5. Shannon Rowbury. This won’t be the first time Rowbury and Simpson square off in the 1,500m. Rowbury edged out Simpson by less than a second earlier this year during a Diamond League meet, breaking Mary Decker’s American 1,500m record, with Simpson missing the mark by .18 seconds. She lost to Simpson at the U.S. championships, but the duo will see each other again in Beijing—one as a former world champ and one as the American record holder. Update as of 8/24: Rowbury has been the talk of the track, finishing fifth in her heat of the semi-finals. In thrilling 1,500m fashion, barely a second separated her from the first-place finisher. Rowbury ultimately finished 7th in the finals, where winner Genzebe Dibaba closed in an insane 1:57 final 800m. 

6. Molly Huddle. The Providence, R.I., runner thrilled spectators at the B.A.A. 5K in April, where she crushed the 5K American road record. She’s had a monstrous career over the last year, including a victory at the NYC Half in March— her first half marathon and the first win for an American woman at that event. At the U.S. championships, her win over Shalane Flanagan in the 10,000m was her inaugural national title in that event. Update as of 8/27: The final meters separated Huddle from the bronze, losing the medal at the line to Infeld, exemplifying that track and field can be simultaneously uplifting and utterly heartbreaking. 

7. Emily Infeld. A rising star, Infeld trains with Shalane Flanagan and finished third in the 10,000m at the U.S. championships, her highest finish on a national stage.

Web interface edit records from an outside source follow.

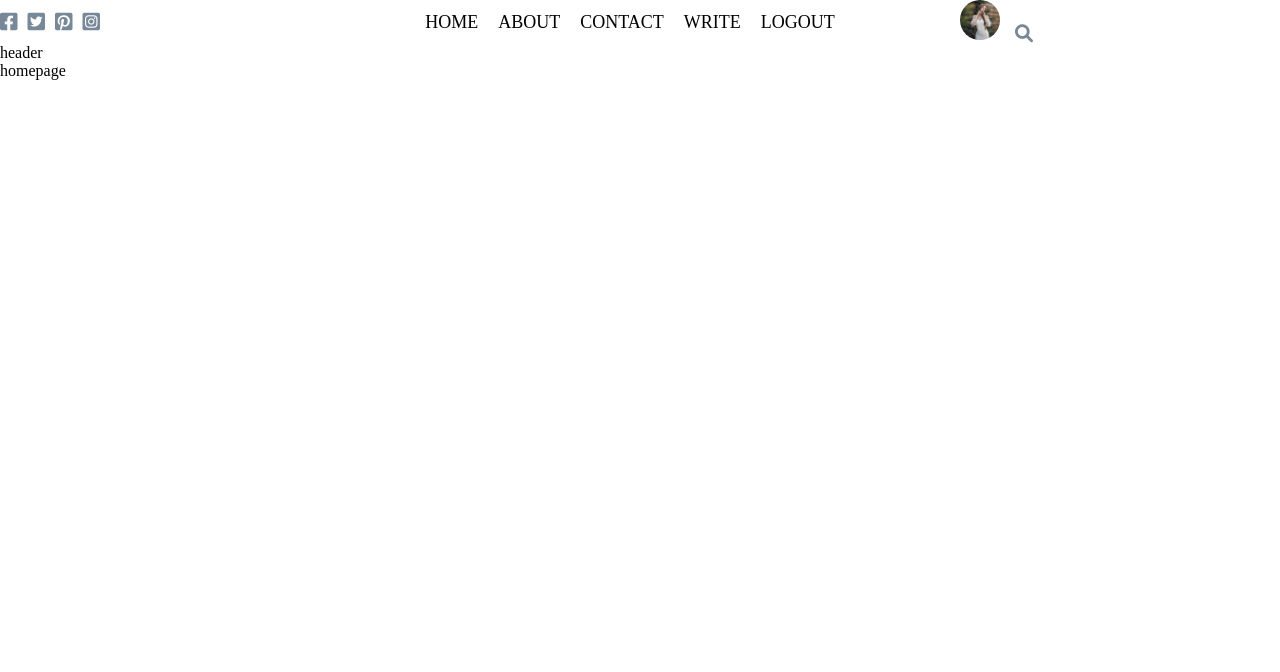
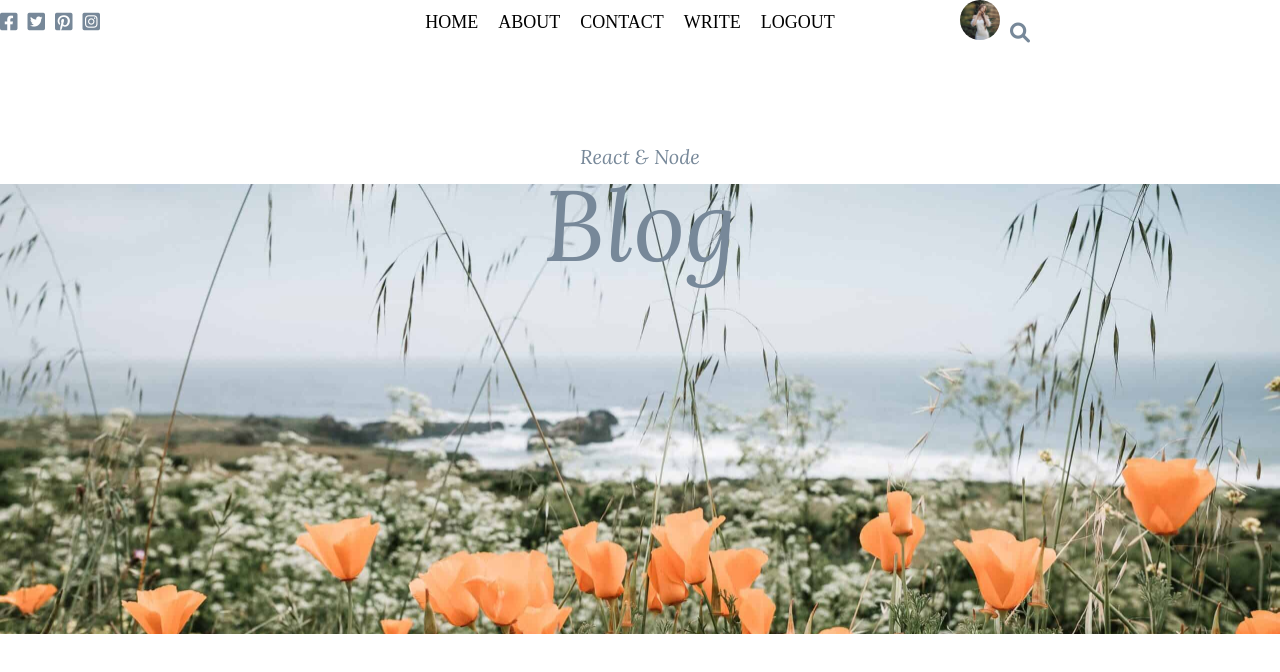
Before and after one commit to chrischen842/BlogApp, a React (Create React App) app in the folder blog/: page / in a window 1280 px wide. Shown: the top 672 px of the page. Built offline with nearby package versions, Linux system fonts and the light colour scheme.

Commit message:
set up homepage

```diff
--- a/blog/src/header/Header.jsx
+++ b/blog/src/header/Header.jsx
@@ -3,7 +3,11 @@ import './header.css'
 export default function Header() {
     return (
         <div className='header'>
-            header
+            <div className="titles">
+                <span className='titleSmall'>React & Node</span>
+                <span className='titleLarge'>Blog</span>
+            </div>
+            <img className='titleImage' src="static/flowerfield.png" alt="" />
         </div>
     )
 }
--- a/blog/src/header/header.css
+++ b/blog/src/header/header.css
@@ -0,0 +1,32 @@
+.header
+{
+    margin-top: 60px;
+
+}
+.titles
+{
+    display: flex;
+    flex-direction: column;
+    align-items: center;
+    font-family: 'Lora', serif;
+    color: lightslategray;
+}
+.titleSmall
+{
+    position: absolute;
+    top: 18%;
+    font-size: 20px;
+}
+.titleLarge
+{
+    position: absolute;
+    top: 20%;
+    font-size: 100px;
+}
+.titleImage
+{
+    width: 100%;
+    height: 450px;
+    margin-top: 80px;
+    object-fit: cover;
+}
--- a/blog/src/pages/homePage/HomePage.jsx
+++ b/blog/src/pages/homePage/HomePage.jsx
@@ -5,7 +5,6 @@ export default function HomePage() {
     return (
         <div className='homePage'>
             <Header/>
-            homepage
         </div>
     )
 }
--- a/blog/src/topbar/Topbar.jsx
+++ b/blog/src/topbar/Topbar.jsx
@@ -19,7 +19,8 @@ export default function Topbar() {
                 </ul>
             </div>
             <div className="topRight">
-                <img className='topImage'
+                <img
+                    className='topImage'
                     src="static/model.png"
                     alt=""
                 />
--- a/blog/src/topbar/topbar.css
+++ b/blog/src/topbar/topbar.css
@@ -54,8 +54,8 @@
 
 .topSearchIcon
 {
-    font-size: 18px;
-    color: lightslategray;
+    font-size: 20px;
+    margin-left: 10px;
+    color: lightslategrey;
     cursor: pointer;
-    margin-left: 15px;
 }
```
Also changed, not shown: blog/public/static/flowerfield.png (added).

She also holds an NCAA title in the 3,000m and will definitely add more titles to her resume in the coming years. Update as of 8/27: After 18 months of injury, Infeld was definitely an underdog story with her world medal accomplishment over Molly Huddle. She gave us a thrilling finish and is one to watch even more in the Olympic year.

8. Shalane Flanagan. America’s favorite marathon warrior and another former Women’s Running cover runner, Flanagan will toe the line in the 10,000m, where she holds the American record, at this year’s world champs. Finishing second to Molly Huddle (losing to her for the first time) at the U.S. championships, Flanagan also raced the 10K at the Stanford Invitational, just weeks before this year’s Boston Marathon. She ran a telling 31:09, proving her preparedness to tackle 26.2 barely two weeks later. She recently announced (no surprise) that she will be competing in the U.S. Olympic Trials Marathon next February. Update as of 8/27: Flanagan finished sixth in the 10,000m final, and Infeld paid credit to her training partner and mentor for all of her guidance after the race.

9. Nicole Tully. She won the 5,000m at the U.S. championships—and it was only her second time ever running a 5K on the track. This will be the first time that she, along with the other two qualifiers in her event (Abbey D’Agostino and Marielle Hall), will represent Team USA on the world stage. What’s more—Tully has a regular full-time job and is not a stranger to conference calls while prepping for a race. Update as of 8/27: Tully finished 8th in her heat, just sneaking into the 5k final. Watch her race on Sunday morning!

10. Brenda Martinez. Perhaps her most memorable accomplishment was winning the bronze at the 2013 world championships, becoming the first American woman ever to medal in the 800m. She will return to the world stage this year in the same event, along with Montaño. She placed second at the U.S. championships, and earlier this year, she ran the 1,600m leg of the distance medley relay to set a new indoor world record with her USA team at the New Balance Indoor Grand Prix. Update as of 8/27: An emotional finish during the semi-finals, Martinez walked away with 6th-place finish in her heat, with no Americans advancing to the finals.